If Hana Larkhill had her way, her father’s body would be in a sailboat, rope and a flute in his hands, and she would watch him embark one last time toward the unknown at the eternal curve of the earth. [Wow, holy long first sentence… Sugg: cutting it into two?] Instead James Larkhill lay in a sterile metal box at Faraday’s Funeral Home. Someone who did it for a living had caked his face with makeup. [This sentence read awkwardly to me. While it makes sense, it doesn’t flow well as well as it could into the next line. Sugg: combining this with next sentence and determining what is really important to keep.] His delicate freckles were powdered out of existence. An old blue suit bound his body; even the strawberry gold of his curls had faded.
Hana’s mother, Noa Larkhill, hasn’t fought these depressing conventions. But she had insisted on an open casket. James’ [OK, so should this be “James’s?” I’ve seen it both ways showing ownership, but I believe it should be ‘s for singular and s’ for plurals] face and shoulders were in tact and the suit covered his abdomen. But Hana felt the looming specter [while I really like “looming specter,” it makes sentence read a little flower, imo] of his ruined lower body, smashed into irreparable pieces by an anonymous fender. [great visual in this sentence!]
Faraday’s was cold, clean and modern—everything was black or stainless steel. Everything had razor-sharp edges. It was the kind of place that gave Hana the feeling she was being blown through by unseen drafts [LOVE this! Spooky J]. She longed for home. For his family, James had provided [This phrasing takes me out of the moment. If Hana is the narrator, why doesn’t she just talk about the house? All the details given afterwards I really like, but this beginning is distracting. Not sure if this is supposed to be 3rd party omniscient?] a house with a door that shrunk up in the winter and bloated until it wedged in the door frame in the summer, a house with stairs that had predictable creaks and groans, a house that moved around them like a familiar friend.
James’ death three days earlier had crushed Hana underneath deep, prolonged silence.
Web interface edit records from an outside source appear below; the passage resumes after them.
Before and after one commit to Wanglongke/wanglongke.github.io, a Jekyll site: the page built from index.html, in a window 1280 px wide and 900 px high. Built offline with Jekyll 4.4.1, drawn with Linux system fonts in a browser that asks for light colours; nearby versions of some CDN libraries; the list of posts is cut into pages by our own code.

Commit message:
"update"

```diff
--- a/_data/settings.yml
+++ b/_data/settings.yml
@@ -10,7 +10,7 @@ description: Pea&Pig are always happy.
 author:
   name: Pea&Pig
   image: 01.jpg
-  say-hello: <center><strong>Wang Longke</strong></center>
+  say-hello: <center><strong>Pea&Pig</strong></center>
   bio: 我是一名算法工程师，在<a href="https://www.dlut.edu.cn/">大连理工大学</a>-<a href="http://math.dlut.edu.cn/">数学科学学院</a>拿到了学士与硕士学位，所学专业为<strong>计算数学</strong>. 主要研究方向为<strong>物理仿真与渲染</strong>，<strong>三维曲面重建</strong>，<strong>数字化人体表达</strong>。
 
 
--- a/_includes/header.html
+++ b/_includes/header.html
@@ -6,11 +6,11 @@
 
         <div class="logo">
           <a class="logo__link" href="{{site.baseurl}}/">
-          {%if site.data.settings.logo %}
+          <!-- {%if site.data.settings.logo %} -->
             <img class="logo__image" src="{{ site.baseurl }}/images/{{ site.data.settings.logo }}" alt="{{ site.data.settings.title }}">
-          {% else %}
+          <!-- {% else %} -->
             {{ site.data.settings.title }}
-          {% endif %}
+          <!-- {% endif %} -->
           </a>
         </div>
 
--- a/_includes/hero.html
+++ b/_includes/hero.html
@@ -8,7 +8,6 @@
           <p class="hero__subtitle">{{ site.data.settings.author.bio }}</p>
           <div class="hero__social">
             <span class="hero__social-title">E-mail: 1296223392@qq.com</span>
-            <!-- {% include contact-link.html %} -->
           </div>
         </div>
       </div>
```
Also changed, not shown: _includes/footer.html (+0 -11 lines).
Her mother, whose loudest expression to this point had always been in the strength of her brush strokes on canvas, rocked and wailed.[I’m totally confused by this line. How did her dad’s death crush her under deep silence if her mother was wailing? Was Hana the one completely silent? Or the atmosphere? Does that make sense?] Hana felt like a ghost, alone and unseen [really like this, visual and descriptive! Nice!!], holding her mother’s tiny shaking limbs [is she holding just her mother’s limbs or her mother’s whole body? Sometimes phrasing can be taken too literally and then it just sounds weird. Just saying.] in a room full of people that, at least today, felt like strangers.
Firstly, thanks so much for sharing your work with us, Sarah! I hope you find my feedback useful. Overall, I really like where the story’s going and am definitely interested in the spooky elements that are so clearly hinting at what’s to come! Great job!